David Kravets of Wired has a good (in an infuriating way) write-up of the story of Rahinah Ibrahim (pictured at right), a woman who was placed on the no-fly list because of an FBI agent's clerical error. She spent nine years fighting to make the federal government acknowledge and correct its mistake, finally winning just last week. Reason has covered this case, including the vindictive inclusion of U.S. citizen Raihan Mustafa Kamal, Rahinah Ibrahim's daughter, on the no-fly list to prevent her from testifying in the case. Ultimately, the story is not just a tale of injustice, but an illustration of how dangerous it is to allow government officials to invoke "national security" as a cover for their actions. As we now know, in this case, they did so through two administrations simply to avoid being publicly embarrassed by their bureaucratic incompetence.
As Kravets writes:
After seven years of litigation, two trips to a federal appeals court and $3.8 million worth of lawyer time, the public has finally learned why a wheelchair-bound Stanford University scholar was cuffed, detained and denied a flight from San Francisco to Hawaii: FBI human error.
FBI agent Kevin Kelley was investigating Muslims in the San Francisco Bay Area in 2004 when he checked the wrong box on a terrorism form, erroneously placing Rahinah Ibrahim on the no-fly list.
What happened next was the real shame. Instead of admitting to the error, high-ranking President Barack Obama administration officials spent years covering it up. Attorney General Eric Holder, Director of National Intelligence James Clapper, and a litany of other government officials claimed repeatedly that disclosing the reason Ibrahim was detained, or even acknowledging that she'd been placed on a watch list, would cause serious damage to the U.S. national security. Again and again they asserted the so-called "state secrets privilege" to block the 48-year-old woman's lawsuit, which sought only to clear her name.
Holder went so far as to tell the judge presiding over the case that this assertion of the state secrets privilege was fully in keeping with Obama's much-ballyhooed 2009 executive branch reforms of the privilege, which stated the administration would invoke state secrets sparingly.
The Justice Department nearly got away with its shenanigans, which began under the Bush administration and continued, with no interruption, under Obama. U.S. District Judge William Alsup actually tossed Rahinah Ibrahim's lawsuit out of court at one point, only to have it reinstated at the appeals level and handed back to a judge who now very obviously feels used.
How did all this begin? As Alsup details in his February 6 ruling, "FBI Special Agent Kevin Michael Kelley…misunderstood the directions on the form" he was filling out with regard to Rahinah Ibrahim "and erroneously nominated Dr. Ibrahim to the TSA's no-fly list."
When Ibrahim found out, at the airport, that she couldn't fly, she raised a legal fuss—and the feds closed ranks and refused to admit error.

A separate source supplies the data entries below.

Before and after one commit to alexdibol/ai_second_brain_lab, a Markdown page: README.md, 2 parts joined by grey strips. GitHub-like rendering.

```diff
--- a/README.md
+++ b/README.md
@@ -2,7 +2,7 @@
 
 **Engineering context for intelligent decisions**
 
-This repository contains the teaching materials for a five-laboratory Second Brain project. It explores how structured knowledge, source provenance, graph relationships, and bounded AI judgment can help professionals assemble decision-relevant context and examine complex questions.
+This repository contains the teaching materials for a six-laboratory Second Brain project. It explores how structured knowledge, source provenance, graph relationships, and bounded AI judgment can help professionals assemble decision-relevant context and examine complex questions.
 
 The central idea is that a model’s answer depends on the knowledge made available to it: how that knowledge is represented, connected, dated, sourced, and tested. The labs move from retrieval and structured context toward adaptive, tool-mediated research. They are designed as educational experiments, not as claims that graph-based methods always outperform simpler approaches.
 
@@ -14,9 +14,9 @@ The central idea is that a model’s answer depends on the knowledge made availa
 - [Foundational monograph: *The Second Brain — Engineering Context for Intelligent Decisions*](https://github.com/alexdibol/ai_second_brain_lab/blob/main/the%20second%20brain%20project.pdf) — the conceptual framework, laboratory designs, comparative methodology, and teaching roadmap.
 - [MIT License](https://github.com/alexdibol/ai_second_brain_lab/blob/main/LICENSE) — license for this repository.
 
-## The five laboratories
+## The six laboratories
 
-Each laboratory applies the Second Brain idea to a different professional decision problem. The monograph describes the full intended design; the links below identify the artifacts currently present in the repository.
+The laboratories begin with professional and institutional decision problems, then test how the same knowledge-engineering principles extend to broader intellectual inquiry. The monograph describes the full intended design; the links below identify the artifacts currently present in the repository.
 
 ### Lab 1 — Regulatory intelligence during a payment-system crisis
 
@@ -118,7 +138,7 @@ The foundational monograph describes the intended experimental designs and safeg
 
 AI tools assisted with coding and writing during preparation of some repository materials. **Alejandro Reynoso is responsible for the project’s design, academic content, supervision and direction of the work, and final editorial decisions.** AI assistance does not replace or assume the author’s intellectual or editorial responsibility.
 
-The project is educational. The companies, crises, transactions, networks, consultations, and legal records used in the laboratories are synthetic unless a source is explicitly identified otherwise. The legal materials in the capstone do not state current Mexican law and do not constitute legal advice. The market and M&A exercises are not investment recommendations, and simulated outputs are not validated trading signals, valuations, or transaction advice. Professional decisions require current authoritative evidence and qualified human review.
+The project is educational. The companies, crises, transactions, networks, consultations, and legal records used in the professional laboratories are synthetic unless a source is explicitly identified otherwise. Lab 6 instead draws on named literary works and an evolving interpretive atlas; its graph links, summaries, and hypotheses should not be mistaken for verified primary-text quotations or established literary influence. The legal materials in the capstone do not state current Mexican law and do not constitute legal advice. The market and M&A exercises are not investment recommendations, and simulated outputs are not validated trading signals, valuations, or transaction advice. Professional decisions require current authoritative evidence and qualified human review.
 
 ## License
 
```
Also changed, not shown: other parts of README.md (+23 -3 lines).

Justice Department officials representing the U.S. government argued in court that "summary judgment in its favor was appropriate based on state secrets."
The big state secret was that a government official screwed up, and his colleagues and superiors, all the way to the top, tried to hide that fact.

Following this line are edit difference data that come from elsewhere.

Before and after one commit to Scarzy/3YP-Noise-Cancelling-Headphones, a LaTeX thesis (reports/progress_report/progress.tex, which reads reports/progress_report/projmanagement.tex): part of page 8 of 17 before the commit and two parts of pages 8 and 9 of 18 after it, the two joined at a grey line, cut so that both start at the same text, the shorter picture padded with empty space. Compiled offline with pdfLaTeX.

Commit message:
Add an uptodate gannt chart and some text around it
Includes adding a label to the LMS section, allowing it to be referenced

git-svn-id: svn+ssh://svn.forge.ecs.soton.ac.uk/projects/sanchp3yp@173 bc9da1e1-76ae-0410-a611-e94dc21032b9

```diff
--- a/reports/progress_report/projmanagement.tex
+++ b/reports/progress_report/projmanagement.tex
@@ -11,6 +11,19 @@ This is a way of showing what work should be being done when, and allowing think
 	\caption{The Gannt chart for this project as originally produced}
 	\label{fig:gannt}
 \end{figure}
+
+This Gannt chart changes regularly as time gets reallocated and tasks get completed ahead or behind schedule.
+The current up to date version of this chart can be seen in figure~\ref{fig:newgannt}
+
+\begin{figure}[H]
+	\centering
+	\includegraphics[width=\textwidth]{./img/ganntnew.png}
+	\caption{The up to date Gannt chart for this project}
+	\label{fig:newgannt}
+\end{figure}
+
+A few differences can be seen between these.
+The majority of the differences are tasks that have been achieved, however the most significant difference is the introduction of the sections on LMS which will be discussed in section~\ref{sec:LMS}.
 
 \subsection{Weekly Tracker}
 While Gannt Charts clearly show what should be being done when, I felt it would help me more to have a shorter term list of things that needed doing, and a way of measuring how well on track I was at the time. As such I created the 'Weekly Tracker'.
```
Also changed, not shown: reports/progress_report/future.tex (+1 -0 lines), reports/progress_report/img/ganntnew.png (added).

At long last, the government has conceded that plaintiff poses no threat to air safety or national security and should never have been placed on the no-fly list. She got there by human error within the FBI. This too is conceded. This was no minor human error but an error with palpable impact, leading to the humiliation, cuffing, and incarceration of an innocent and incapacitated air traveler. That it was human error may seem hard to accept — the FBI agent filled out the nomination form in a way exactly opposite from the instructions on the form, a bureaucratic analogy to a surgeon amputating the wrong digit — human error, yes, but of considerable consequence.
Years of litigation through two administrations from different political parties, both of which tried to make it all go away by claiming that everything was much too hush-hush to be dealt with by a mere court. State secrets don't you know. A woman was dragged through humiliation, expense, and injustice because government officials didn't want to admit a mistake by a relatively low-level flunky.
This is why transparency is important. This is why due process is important. Because, at the end of the day, the Attorney General of the United States, law enforcement agents, and apparatchiks great and small would rather torment people and lie than say, "Whoops. Our bad!"
Proper procedures, public scrutiny, appeals processes, and protections for individual rights exist not as inefficient annoyances, but as checks on officials who are, deep down, petty scumbags.